switch2wl on the command line to utilise alternative Broadcom firmware.
To enter the command line, press
Fn+Ctrl+Alt+F2 on some computers) after the login prompt appears. If you are not familiar with the command line, you can use the more friendly Crosh, just press the
Ctrl+Alt+t in the browser interface.
Once at the command line type sudo su and follow the prompts to set your own password. Then type
switch2wl The system may require a manual reboot, after this Wi-Fi networks should start to appear.
If you still cannot access Wi-Fi, please tell us your computer Wi-Fi chipset and we will try to fit in the future release of the chip.
Flash requires a licence to distribute which we are looking to obtain, for inclusion in future builds.
Previously the default password was
chronos but going forward all Flint OS builds will not have a default password set due to security concerns.
There are two options available depending on your requirements:
If you want to set a password for developer access and SSH use the command
sudo passwd chronosreplace
chronos with your own preferred password.
If you would just like developer access use the command
chomeos-setdevpasswd and then set your preferred password.
Netflix and Amazon Instant video require the DRM plugin called Widevine.
We are currently working on Widevine implementation into Flint OS, this is more of a licensing issue than a technical task so we can’t give any timelines unfortunately.
Support for Android apps is still in an experimental stage with Flint OS therefore it’s not yet included in our public releases.
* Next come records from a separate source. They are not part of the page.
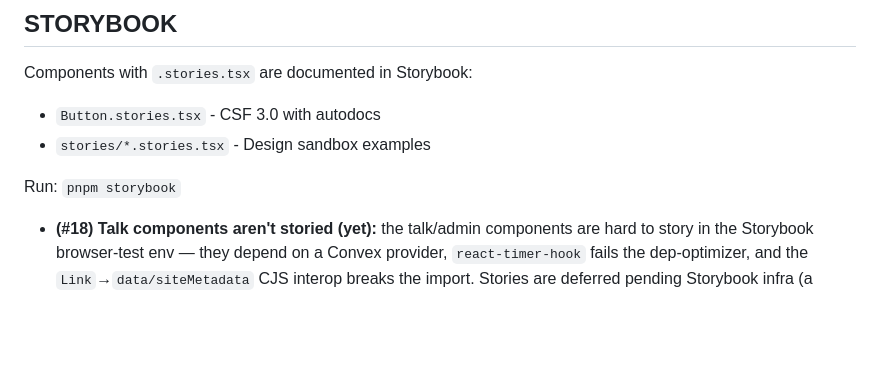
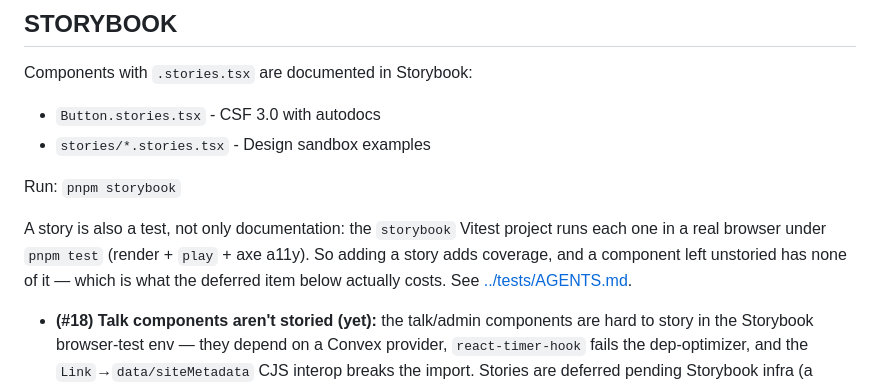
Before and after one commit to rtkelly13/blog, a Markdown page: components/AGENTS.md, the part around the change. Rendered like a GitHub page; blank space fills up the shorter version.

```diff
--- a/components/AGENTS.md
+++ b/components/AGENTS.md
@@ -229,6 +229,12 @@ Components with `.stories.tsx` are documented in Storybook:
 
 Run: `pnpm storybook`
 
+A story is also a test, not only documentation: the `storybook` Vitest project
+runs each one in a real browser under `pnpm test` (render + `play` + axe a11y).
+So adding a story adds coverage, and a component left unstoried has none of it —
+which is what the deferred item below actually costs. See
+[../tests/AGENTS.md](../tests/AGENTS.md#storybook-is-part-of-the-test-suite).
+
 - **(#18) Talk components aren't storied (yet):** the talk/admin components are hard
   to story in the Storybook browser-test env — they depend on a Convex provider,
   `react-timer-hook` fails the dep-optimizer, and the `Link`→`data/siteMetadata`
```
Also changed, not shown: stories/README.md (+12 -0 lines), 1 other file.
Once we believe it’s ready we will include this support for you to test.
For the time being, if you believe Flint OS + Android can be part of a business solution that can help your company or your product, please let us know.
We have had many questions regarding the Google Play Store in Flint OS. The Google Play Store and Android despite the obvious similarities are separate.
Android is an open source operating system much like Chromium OS and has been forked by many companies such as Amazon with their Fire tablets. The Google Play Store requires authorisation from Google to be included within a distribution based on a set of criteria. Apps distributed through the Play store usually rely on Google Services Framework for functions within the App and without authorisation from Google to include these in the operating system the apps will usually fail to function as expected.
At the moment Flint OS does not have any intention in shipping the Google Play store and we’re not allowed to do so. We may add ways for our users at a later point which allows easy distribution of Android applications more suited Flint OS.
Not yet, but it is a feature we are looking into. Currently we are ensuring the OS will fit onto a 8GB SD card for the Pi or 8GB USB stick for the PC builds.
Note we have done some OS performance tests and found there to be no noticeable difference between using a 8GB image or a 32GB image, there is however a big difference depending on which USB or SD card your using.
In all the testing we have been doing we have found that the storage media you are using has a huge effect on the user experience.
There will be other SD cards or USB sticks that work well but in our testing the following have performed well:
As fantastic a machine the Pi is, the HDMI settings can be a bit tricky. If you can please try the Pi with Flint OS on a few different screens before getting in contact we will be able to see if it is an issue with the config.txt file.
We are looking into enabling users ability to edit the config.txt file as with other Raspberry Pi operating systems.
This is a work in progress, and a feature we are very keen to get working.
Currently we haven’t made any specific adjustments to Flint OS for Kiosks but have seen a lot of uses for Flint OS in a kiosk environment and will be working on this across the platforms.
When using etcher on Windows 10 to burn OS images to an SD card or USB we have found running the program in administrator mode is a lot more reliable. (Thanks for the tip Greg!)